TASK DESCRIPTION>
The entries are to be reproduced verbatim, with all pictures omitted.

PROVIDED DATA>

-----

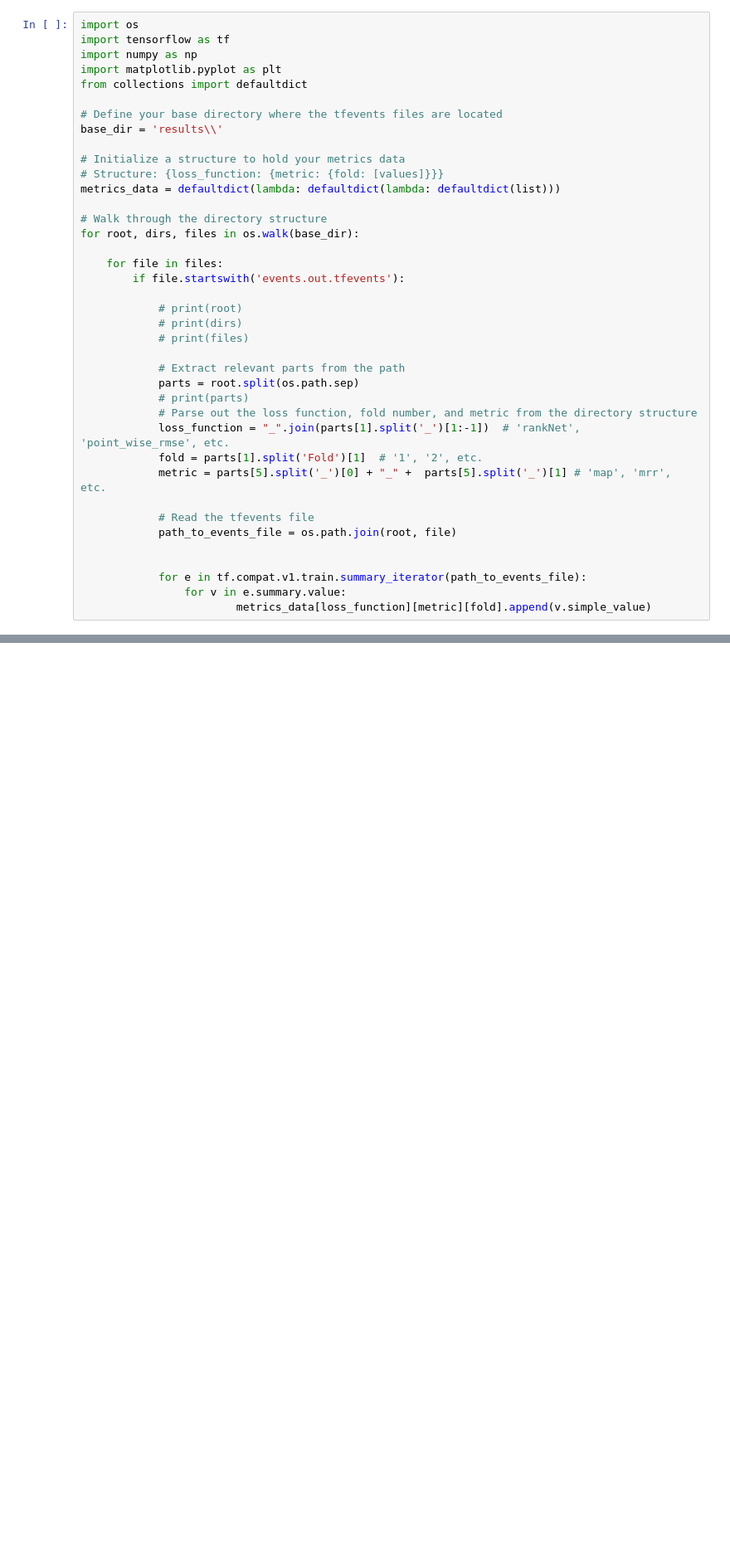
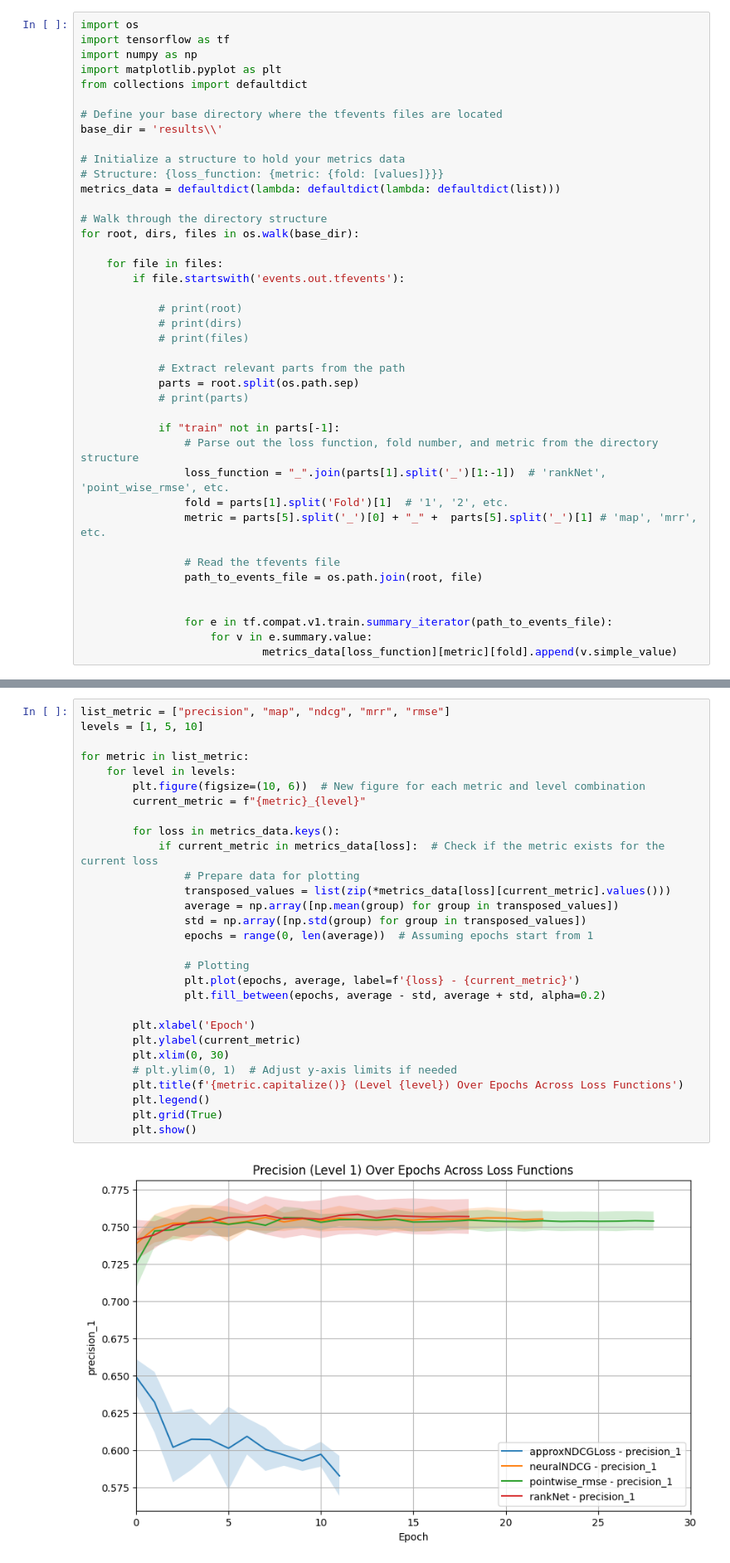
Before and after one commit to LuuJustin/allRank, a Jupyter notebook: graph.ipynb, the cells around one changed output, grey strips where cells are left out. Shown at 83% size. Drawn from its saved outputs; the diff is of its cells as text; blank space fills up the shorter version.

Commit message:
add graph by remi

```diff
--- a/graph.ipynb
+++ b/graph.ipynb
@@ -25,15 +25,17 @@ for root, dirs, files in os.walk(base_dir):
             # Extract relevant parts from the path
             parts = root.split(os.path.sep)
             # print(parts)
-            # Parse out the loss function, fold number, and metric from the directory structure
-            loss_function = "_".join(parts[1].split('_')[1:-1])  # 'rankNet', 'point_wise_rmse', etc.
-            fold = parts[1].split('Fold')[1]  # '1', '2', etc.
-            metric = parts[5].split('_')[0] + "_" +  parts[5].split('_')[1] # 'map', 'mrr', etc.
 
-            # Read the tfevents file
-            path_to_events_file = os.path.join(root, file)
+            if "train" not in parts[-1]:
+                # Parse out the loss function, fold number, and metric from the directory structure
+                loss_function = "_".join(parts[1].split('_')[1:-1])  # 'rankNet', 'point_wise_rmse', etc.
+                fold = parts[1].split('Fold')[1]  # '1', '2', etc.
+                metric = parts[5].split('_')[0] + "_" +  parts[5].split('_')[1] # 'map', 'mrr', etc.
+
+                # Read the tfevents file
+                path_to_events_file = os.path.join(root, file)
 
 
-            for e in tf.compat.v1.train.summary_iterator(path_to_events_file):
-                for v in e.summary.value:
-                        metrics_data[loss_function][metric][fold].append(v.simple_value)
+                for e in tf.compat.v1.train.summary_iterator(path_to_events_file):
+                    for v in e.summary.value:
+                            metrics_data[loss_function][metric][fold].append(v.simple_value)
@@ -92,0 +72,31 @@ for loss in metrics_data.keys():
+# %%
+list_metric = ["precision", "map", "ndcg", "mrr", "rmse"]
+levels = [1, 5, 10]
+
+for metric in list_metric:
+    for level in levels:
+        plt.figure(figsize=(10, 6))  # New figure for each metric and level combination
+        current_metric = f"{metric}_{level}"
+
+        for loss in metrics_data.keys():
+            if current_metric in metrics_data[loss]:  # Check if the metric exists for the current loss
+                # Prepare data for plotting
+                transposed_values = list(zip(*metrics_data[loss][current_metric].values()))
+                average = np.array([np.mean(group) for group in transposed_values])
+                std = np.array([np.std(group) for group in transposed_values])
+                epochs = range(0, len(average))  # Assuming epochs start from 1
+
+                # Plotting
+                plt.plot(epochs, average, label=f'{loss} - {current_metric}')
+                plt.fill_between(epochs, average - std, average + std, alpha=0.2)
+
+        plt.xlabel('Epoch')
+        plt.ylabel(current_metric)
+        plt.xlim(0, 30)
+        # plt.ylim(0, 1)  # Adjust y-axis limits if needed
+        plt.title(f'{metric.capitalize()} (Level {level}) Over Epochs Across Loss Functions')
+        plt.legend()
+        plt.grid(True)
+        plt.show()
+# %% [output]
+[figure, added]
```
Also changed, not shown: parts of 3 cells of this notebook, 1 other file.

-----

ANSWER FOR THIS EXERCISE>
Before and after one commit to LuuJustin/allRank, a Jupyter notebook: graph.ipynb, the cells around one changed output, grey strips where cells are left out. Shown at 83% size. Drawn from its saved outputs; the diff is of its cells as text; blank space fills up the shorter version.

Commit message:
add graph by remi

```diff
--- a/graph.ipynb
+++ b/graph.ipynb
@@ -25,15 +25,17 @@ for root, dirs, files in os.walk(base_dir):
             # Extract relevant parts from the path
             parts = root.split(os.path.sep)
             # print(parts)
-            # Parse out the loss function, fold number, and metric from the directory structure
-            loss_function = "_".join(parts[1].split('_')[1:-1])  # 'rankNet', 'point_wise_rmse', etc.
-            fold = parts[1].split('Fold')[1]  # '1', '2', etc.
-            metric = parts[5].split('_')[0] + "_" +  parts[5].split('_')[1] # 'map', 'mrr', etc.
 
-            # Read the tfevents file
-            path_to_events_file = os.path.join(root, file)
+            if "train" not in parts[-1]:
+                # Parse out the loss function, fold number, and metric from the directory structure
+                loss_function = "_".join(parts[1].split('_')[1:-1])  # 'rankNet', 'point_wise_rmse', etc.
+                fold = parts[1].split('Fold')[1]  # '1', '2', etc.
+                metric = parts[5].split('_')[0] + "_" +  parts[5].split('_')[1] # 'map', 'mrr', etc.
+
+                # Read the tfevents file
+                path_to_events_file = os.path.join(root, file)
 
 
-            for e in tf.compat.v1.train.summary_iterator(path_to_events_file):
-                for v in e.summary.value:
-                        metrics_data[loss_function][metric][fold].append(v.simple_value)
+                for e in tf.compat.v1.train.summary_iterator(path_to_events_file):
+                    for v in e.summary.value:
+                            metrics_data[loss_function][metric][fold].append(v.simple_value)
@@ -92,0 +72,31 @@ for loss in metrics_data.keys():
+# %%
+list_metric = ["precision", "map", "ndcg", "mrr", "rmse"]
+levels = [1, 5, 10]
+
+for metric in list_metric:
+    for level in levels:
+        plt.figure(figsize=(10, 6))  # New figure for each metric and level combination
+        current_metric = f"{metric}_{level}"
+
+        for loss in metrics_data.keys():
+            if current_metric in metrics_data[loss]:  # Check if the metric exists for the current loss
+                # Prepare data for plotting
+                transposed_values = list(zip(*metrics_data[loss][current_metric].values()))
+                average = np.array([np.mean(group) for group in transposed_values])
+                std = np.array([np.std(group) for group in transposed_values])
+                epochs = range(0, len(average))  # Assuming epochs start from 1
+
+                # Plotting
+                plt.plot(epochs, average, label=f'{loss} - {current_metric}')
+                plt.fill_between(epochs, average - std, average + std, alpha=0.2)
+
+        plt.xlabel('Epoch')
+        plt.ylabel(current_metric)
+        plt.xlim(0, 30)
+        # plt.ylim(0, 1)  # Adjust y-axis limits if needed
+        plt.title(f'{metric.capitalize()} (Level {level}) Over Epochs Across Loss Functions')
+        plt.legend()
+        plt.grid(True)
+        plt.show()
+# %% [output]
+[figure, added]
```
Also changed, not shown: parts of 3 cells of this notebook, 1 other file.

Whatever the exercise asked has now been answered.